My APRS station uses aprx software.  aprx runs under Linux, so I run mine on a Raspberry Pi Model B with Raspbian.  aprx supports the ability to run an external program as a beacon.  I wrote my program (noaacap.py) to be run by the aprx beacon exec function.

noaacap uses the NOAA CAP (Common Alerting) protocol and the Atom feeds published by the National Weather Service.  Installation is quick and simple if you have a running aprx system.

This is what my alerts look like after being iGated to APRS-IS.  They also go out over RF to the region.  I can even map the alerts on an APRS GUI such as Xastir.

Weather alert map @ K2DLS-13 during Hurricane Jose

If you’d like to become an APRS weather alert station for your county, consider running aprx and noaacap. You’ll need a 2 meter transceiver, a TNC (hardware or virtual), and an antenna to tranmsit the data feed via RF.  Help keep fixed and mobile stations, especially those using radios with APRS display screens, well informed and situationally aware.  You don’t have to run a high profile digipeater.  If your APRS signal is receivable by a local digipeater, you could even use an HT, a sound card interface, and an RPi to assemble a low cost station and provide this valuable local service via amateur radio.
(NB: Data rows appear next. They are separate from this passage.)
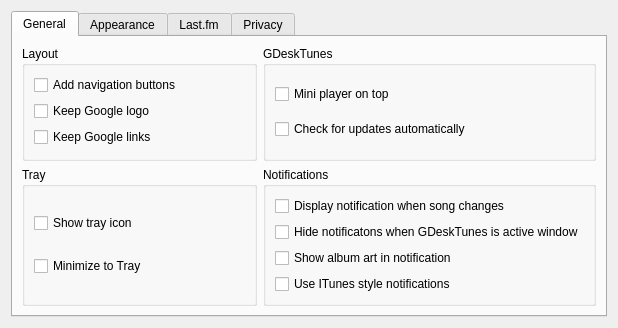
Old version of the form src/settings.ui in the repository Gearlux/GDeskTunes.
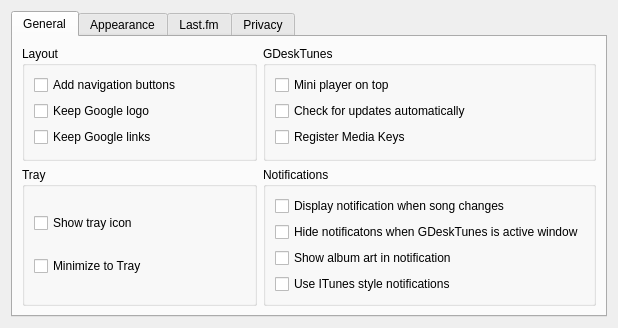
New version of the form. Icons and pictures are not drawn.

Commit message: Media keys as hotkeys

```diff
--- a/src/settings.ui
+++ b/src/settings.ui
@@ -81,6 +81,13 @@
             </property>
            </widget>
           </item>
+          <item>
+           <widget class="QCheckBox" name="register_media_keys">
+            <property name="text">
+             <string>Register Media Keys</string>
+            </property>
+           </widget>
+          </item>
          </layout>
         </widget>
        </item>
```
The commit also changes 10 other files.
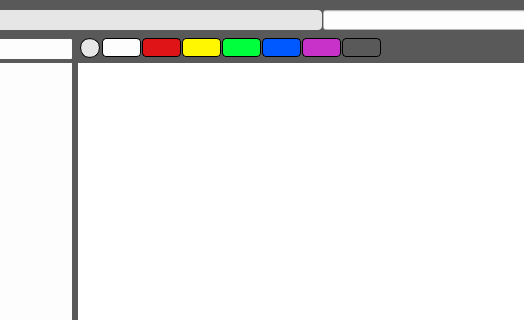
The window that GUI/ui/dialog_viewer.ui (dudtj5307/CSV-Viewer) describes before a commit, drawn with Qt 5; both pictures show x 86 to 610 and y 0 to 320 of the 1125 by 702 pixel window.
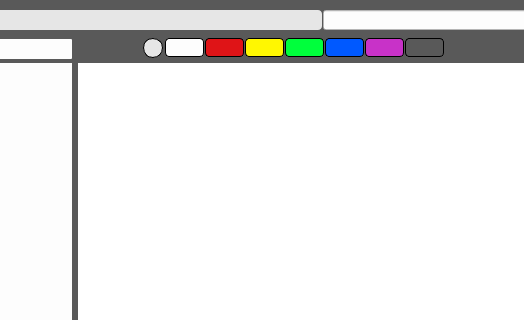
The same window after the commit.

```diff
--- a/GUI/ui/dialog_viewer.ui
+++ b/GUI/ui/dialog_viewer.ui
@@ -350,7 +350,7 @@
        </property>
        <property name="geometry">
         <rect>
-         <x>259</x>
+         <x>322</x>
          <y>29</y>
          <width>39</width>
          <height>19</height>
@@ -386,7 +386,7 @@
        </property>
        <property name="geometry">
         <rect>
-         <x>299</x>
+         <x>362</x>
          <y>29</y>
          <width>39</width>
          <height>19</height>
@@ -422,7 +422,7 @@
        </property>
        <property name="geometry">
         <rect>
-         <x>339</x>
+         <x>402</x>
          <y>29</y>
          <width>39</width>
          <height>19</height>
@@ -458,7 +458,7 @@
        </property>
        <property name="geometry">
         <rect>
-         <x>179</x>
+         <x>242</x>
          <y>29</y>
          <width>39</width>
          <height>19</height>
@@ -494,7 +494,7 @@
        </property>
        <property name="geometry">
         <rect>
-         <x>219</x>
+         <x>282</x>
          <y>29</y>
          <width>39</width>
          <height>19</height>
@@ -529,7 +529,7 @@
        </property>
        <property name="geometry">
         <rect>
-         <x>157</x>
+         <x>220</x>
          <y>29</y>
          <width>20</width>
          <height>20</height>
@@ -576,7 +576,7 @@
        </property>
        <property name="geometry">
         <rect>
-         <x>419</x>
+         <x>482</x>
          <y>29</y>
          <width>39</width>
          <height>19</height>
@@ -719,7 +719,7 @@
        </property>
        <property name="geometry">
         <rect>
-         <x>379</x>
+         <x>442</x>
          <y>29</y>
          <width>39</width>
          <height>19</height>
@@ -803,6 +803,76 @@
 }</string>
        </property>
       </widget>
+      <widget class="QPushButton" name="button_undo">
+       <property name="enabled">
+        <bool>true</bool>
+       </property>
+       <property name="geometry">
+        <rect>
+         <x>157</x>
+         <y>28</y>
+         <width>30</width>
+         <height>20</height>
+        </rect>
+       </property>
+       <property name="styleSheet">
+        <string notr="true">QPushButton {
+    background-color: rgba(230, 230, 230,0);
+    border-radius: 5px;
+}
+
+QPushButton:hover {
+	border: 2px solid #333;
+}
+
+QPushButton:pressed {
+ 	border: 2px solid #000;
+    background-color: lightgray;
+}
+
+QPushButton:disabled {
+    color: rgb(200,200,200);
+}</string>
+       </property>
+       <property name="text">
+        <string/>
+       </property>
+      </widget>
+      <widget class="QPushButton" name="button_redo">
+       <property name="enabled">
+        <bool>true</bool>
+       </property>
+       <property name="geometry">
+        <rect>
+         <x>187</x>
+         <y>28</y>
+         <width>30</width>
+         <height>20</height>
+        </rect>
+       </property>
+       <property name="styleSheet">
+        <string notr="true">QPushButton {
+    background-color: rgba(230, 230, 230,0);
+    border-radius: 5px;
+}
+
+QPushButton:hover {
+	border: 2px solid #333;
+}
+
+QPushButton:pressed {
+ 	border: 2px solid #000;
+    background-color: lightgray;
+}
+
+QPushButton:disabled {
+    color: rgb(200,200,200);
+}</string>
+       </property>
+       <property name="text">
+        <string/>
+       </property>
+      </widget>
      </widget>
     </item>
     <item row="1" column="0" colspan="3">
```
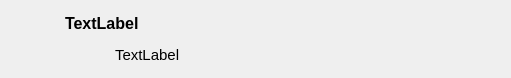
The window that ui/wdgCuriosity.ui (turulomio/xulpymoney) describes before a commit, drawn with Qt 5.
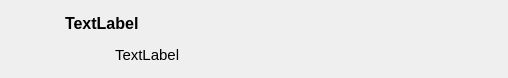
The same window after the commit. Icons and pictures are not drawn.

What changed in the file:
```diff
--- a/ui/wdgCuriosity.ui
+++ b/ui/wdgCuriosity.ui
@@ -6,7 +6,7 @@
    <rect>
     <x>0</x>
     <y>0</y>
-    <width>511</width>
+    <width>508</width>
     <height>78</height>
    </rect>
   </property>
```
Left out of the diff: 2 changed lines with no effect on the pictures.
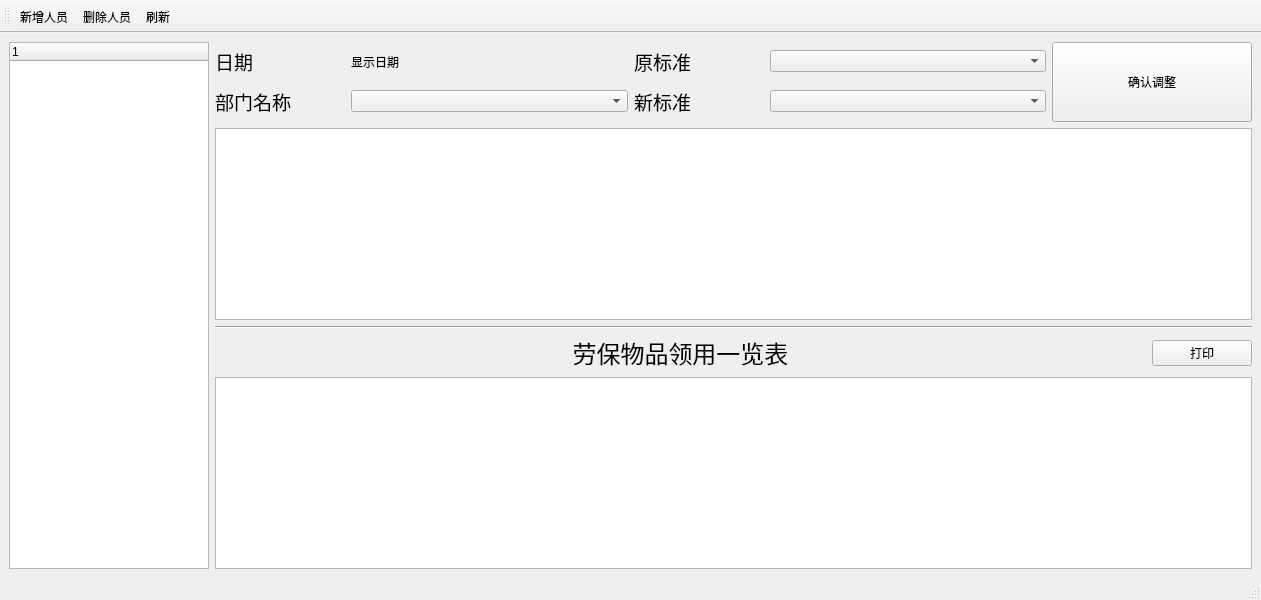
Old version of the form qtdesigner/人员基本信息维护.ui in the repository zhihao2020/MaterialManagement.
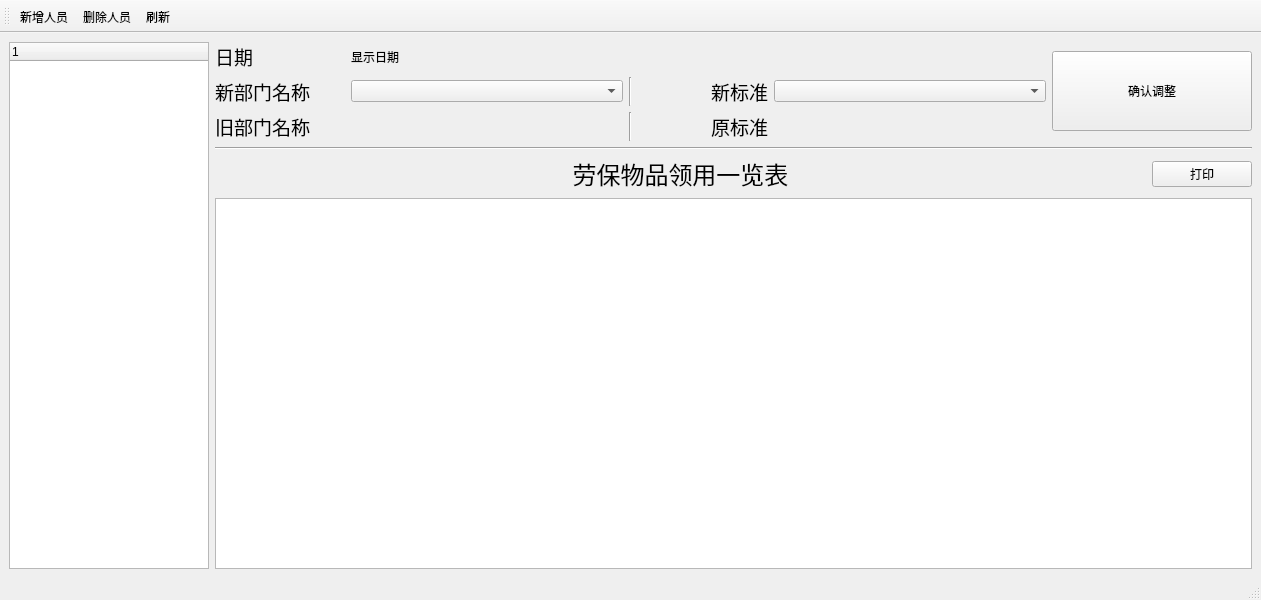
New version of the form.

What changed in the file:
```diff
--- a/qtdesigner/人员基本信息维护.ui
+++ b/qtdesigner/人员基本信息维护.ui
@@ -25,6 +25,11 @@
           <height>16777215</height>
          </size>
         </property>
+        <column>
+         <property name="text">
+          <string notr="true">1</string>
+         </property>
+        </column>
        </widget>
       </item>
       <item>
@@ -33,10 +38,29 @@
          <layout class="QHBoxLayout" name="horizontalLayout">
           <item>
            <layout class="QGridLayout" name="gridLayout">
-            <item row="2" column="1">
-             <widget class="QComboBox" name="comboBox"/>
+            <item row="3" column="3">
+             <widget class="QLabel" name="label_2">
+              <property name="maximumSize">
+               <size>
+                <width>130</width>
+                <height>16777215</height>
+               </size>
+              </property>
+              <property name="font">
+               <font>
+                <family>AcadEref</family>
+                <pointsize>14</pointsize>
+               </font>
+              </property>
+              <property name="text">
+               <string>原标准</string>
+              </property>
+              <property name="alignment">
+               <set>Qt::AlignRight|Qt::AlignTrailing|Qt::AlignVCenter</set>
+              </property>
+             </widget>
             </item>
-            <item row="2" column="2">
+            <item row="2" column="3">
              <widget class="QLabel" name="label_3">
               <property name="maximumSize">
                <size>
@@ -53,8 +77,14 @@
               <property name="text">
                <string>新标准</string>
               </property>
+              <property name="alignment">
+               <set>Qt::AlignRight|Qt::AlignTrailing|Qt::AlignVCenter</set>
+              </property>
              </widget>
             </item>
+            <item row="2" column="1">
+             <widget class="QComboBox" name="comboBox"/>
+            </item>
             <item row="2" column="0">
              <widget class="QLabel" name="label">
               <property name="maximumSize">
@@ -70,17 +100,26 @@
                </font>
               </property>
               <property name="text">
-               <string>部门名称</string>
+               <string>新部门名称</string>
               </property>
              </widget>
             </item>
-            <item row="0" column="1">
-             <widget class="QLabel" name="label_6">
+            <item row="3" column="0">
+             <widget class="QLabel" name="label_7">
+              <property name="font">
+               <font>
+                <family>AcadEref</family>
+                <pointsize>14</pointsize>
+               </font>
+              </property>
               <property name="text">
-               <string>显示日期</string>
+               <string>旧部门名称</string>
               </property>
              </widget>
             </item>
+            <item row="2" column="5">
+             <widget class="QComboBox" name="comboBox_2"/>
+            </item>
             <item row="0" column="0">
              <widget class="QLabel" name="label_5">
               <property name="maximumSize">
@@ -100,30 +139,40 @@
               </property>
              </widget>
             </item>
-            <item row="0" column="2">
-             <widget class="QLabel" name="label_2">
-              <property name="maximumSize">
-               <size>
-                <width>130</width>
-                <height>16777215</height>
-               </size>
+            <item row="0" column="1">
+             <widget class="QLabel" name="label_6">
+              <property name="text">
+               <string>显示日期</string>
               </property>
-              <property name="font">
-               <font>
-                <family>AcadEref</family>
-                <pointsize>14</pointsize>
-               </font>
+             </widget>
+            </item>
+            <item row="3" column="2">
+             <widget class="Line" name="line_3">
+              <property name="orientation">
+               <enum>Qt::Vertical</enum>
               </property>
+             </widget>
+            </item>
+            <item row="2" column="2">
+             <widget class="Line" name="line_2">
+              <property name="orientation">
+               <enum>Qt::Vertical</enum>
+              </property>
+             </widget>
+            </item>
+            <item row="3" column="1">
+             <widget class="QLabel" name="label_8">
               <property name="text">
-               <string>原标准</string>
+               <string/>
               </property>
              </widget>
             </item>
-            <item row="0" column="3">
-             <widget class="QComboBox" name="comboBox_3"/>
-            </item>
-            <item row="2" column="3">
-             <widget class="QComboBox" name="comboBox_2"/>
+            <item row="3" column="5">
+             <widget class="QLabel" name="label_9">
+              <property name="text">
+               <string/>
+              </property>
+             </widget>
             </item>
            </layout>
           </item>
@@ -148,9 +197,6 @@
           </item>
          </layout>
         </item>
-        <item>
-         <widget class="QTableWidget" name="tableWidget_2"/>
-        </item>
         <item>
          <widget class="Line" name="line">
           <property name="orientation">
```
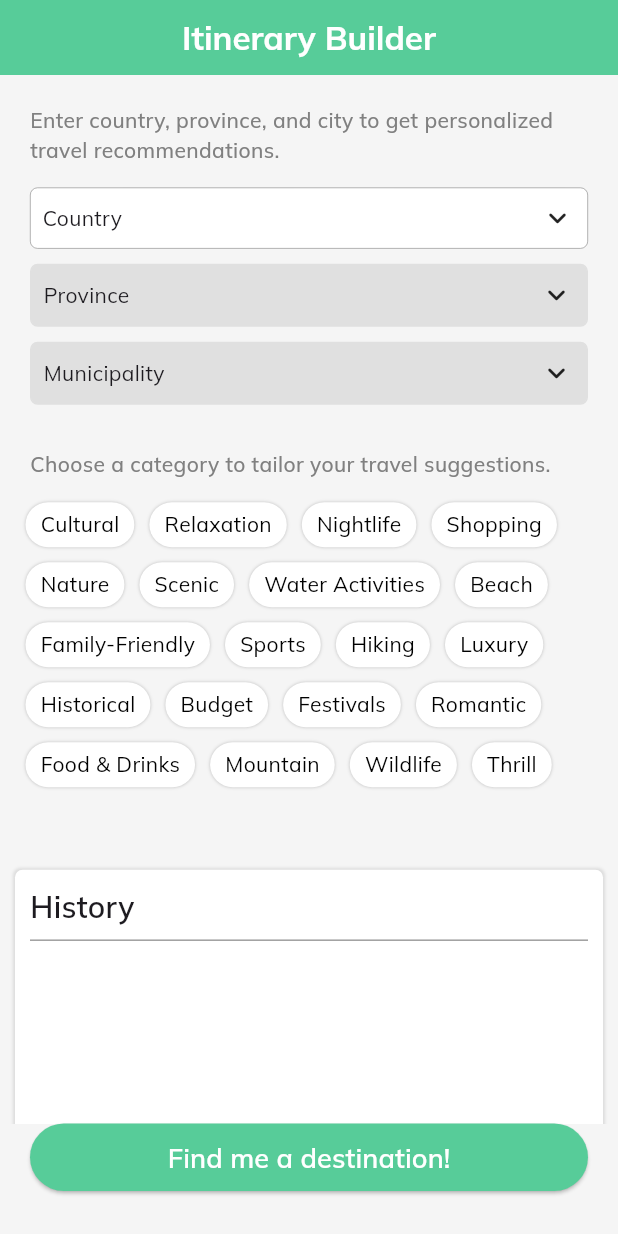
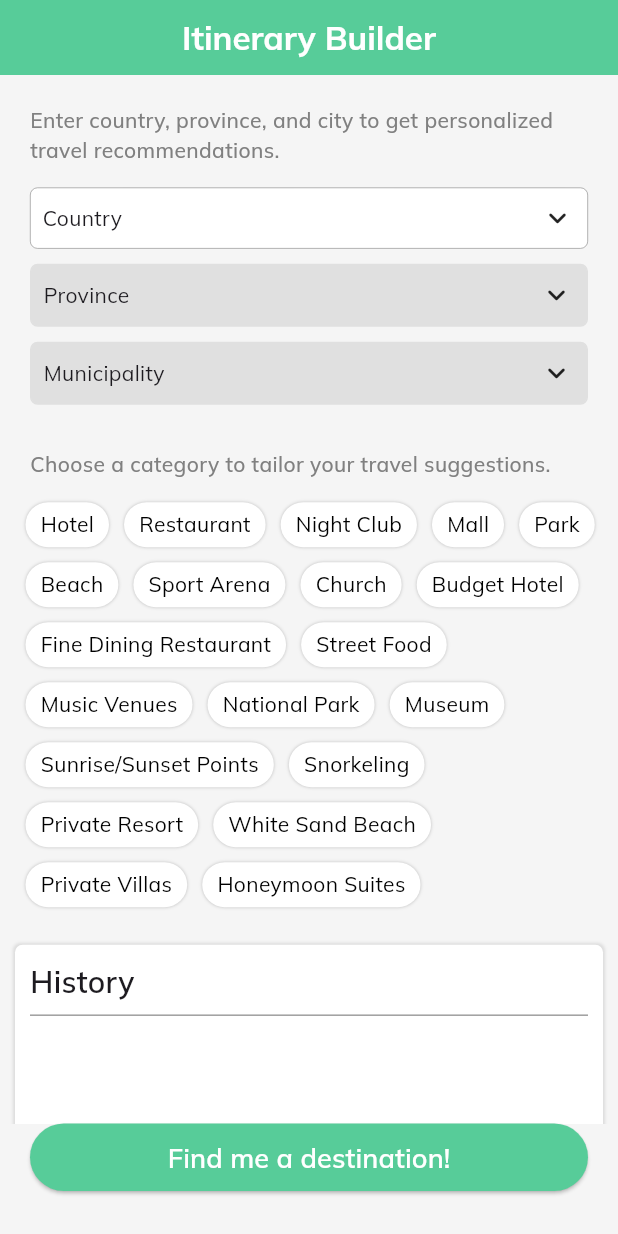
Before and after one commit to adnalow/TravelMate, a Flutter app: the ItineraryScreen screen opened directly, on a phone screen of 412 x 824 dp. Run offline on Flutter 3.47's test engine with Material 3 defaults, Android fonts, the phone set to English and light mode, and no system bars; drawn by our look-alikes of csc_picker; our stand-ins replace cloud_firestore, firebase_auth, firebase_core, firebase_storage, flutter_svg, get and 4 more; accounts and stored records are empty.

Commit message:
make the options more specific

```diff
--- a/lib/Screens/itinerary.dart
+++ b/lib/Screens/itinerary.dart
@@ -26,12 +26,14 @@ class ItineraryScreen extends StatefulWidget {
 
 class _ItineraryScreenState extends State<ItineraryScreen> {
   final List<String> options = [
-    "Cultural", "Relaxation", "Nightlife", "Shopping",
-    "Nature", "Scenic", "Water Activities", "Beach",
-    "Family-Friendly", "Sports", "Hiking", "Luxury",
-    "Historical", "Budget", "Festivals", "Romantic",
-    "Food & Drinks", "Mountain", "Wildlife", "Thrill"
+    "Hotel", "Restaurant", "Night Club", "Mall",
+    "Park", "Beach", "Sport Arena", "Church",
+    "Budget Hotel", "Fine Dining Restaurant", "Street Food",
+    "Music Venues", "National Park", "Museum",
+    "Sunrise/Sunset Points", "Snorkeling", "Private Resort",
+    "White Sand Beach", "Private Villas", "Honeymoon Suites"
   ];
+
   final List<String> selectedOptions = []; // Store selected options here
 
   String? country;
@@ -191,7 +193,7 @@ class _ItineraryScreenState extends State<ItineraryScreen> {
                   }).toList(),
                 ),
               ),
-              const SizedBox(height: 50),
+              const SizedBox(height: 20),
               Container(
                 padding: const EdgeInsets.all(10),
                 height: 235,
```
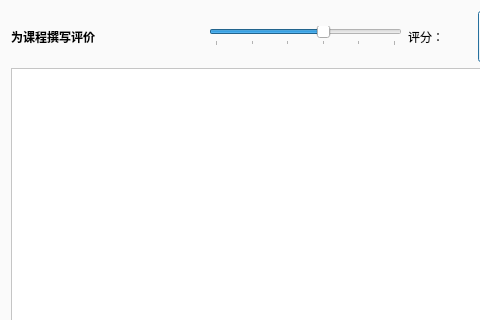
Old version of the form PKUCourseRadar/addcommentwindow.ui in the repository DynamicCast03/PKUCourseRadar; both pictures show x 0 to 480 and y 0 to 320 of the 569 by 434 pixel window.
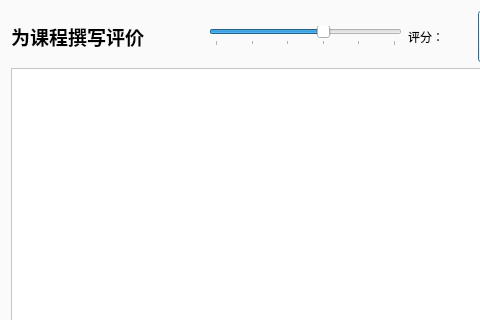
New version of the form. Custom widgets are drawn as their Qt base class.

Commit message: 界面label修改（2）

Patch:
```diff
--- a/PKUCourseRadar/addcommentwindow.ui
+++ b/PKUCourseRadar/addcommentwindow.ui
@@ -29,6 +29,7 @@
        </property>
        <property name="font">
         <font>
+         <pointsize>14</pointsize>
          <bold>true</bold>
         </font>
        </property>
```
The commit also changes 3 other files.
More information about noaacap can be found on my github page.

DV4mini RPi Image Updated to Raspbian Stretch

The K2DLS DV4mini image for the Raspberry Pi 2 and 3 has been updated to Raspbian Stretch.  The DV4mini client and BMXTG 1.3 start automatically upon boot.  VNC has been updated to RealVNC.  Both VNC and ssh are started by default.

The installation fits nicely on an 8 GB SD card and it looks great on my 7″ touchscreen display.

The default password for the pi user is “raspberry” — please change it immediately!

The image may be found here.

Solar Eclipse Data Collection Project

Between 1600 – 2015 UTC on August 21, 2017, as the solar eclipse swept across the nation, I captured much of the lower 2 MHz of the radio frequency spectrum.  I used a Microtelecom Perseus SDR, a 130′ inverted L with four radials, and lots of disk space.  In doing so, I have created a permanent record of this portion of the RF spectrum during the solar eclipse.

I am making the spectrum capture files available for your analysis and research.  Each file contains a 5 minute segment.  If you download a group of files, they will play in succession.

You can use the demo version of the Perseus software or any other software that can read the Perseus data, such as Linrad or HDSDR.  You cannot use just an audio player to play the files, even though they have .wav extentions.

Should you perform any analysis or otherwise make use of the files, I’d like to hear from you in the comments below.

Special thanks to Jav, K4JH, for donating the bandwidth for this effort.

BMXTG 1.3 released on Github

I’ve added BMXTG to Github and updated it to version 1.3.  File locations have been formalized for consistency and I’ve created a .deb package for easier install.

Brandmeister XTG Dialer v1.3 by K2DLS

If you have a running DV4mini build and want to add BMXTG, grab the .deb file from the link in the README.

To install:

sudo dpkg -i bmxtg-1.3.deb

After installing, copy the desktop file to your Desktop directory.  This will make the desktop icon available.

cp /usr/local/share/bmxtg/bmxtg.desktop ~/Desktop/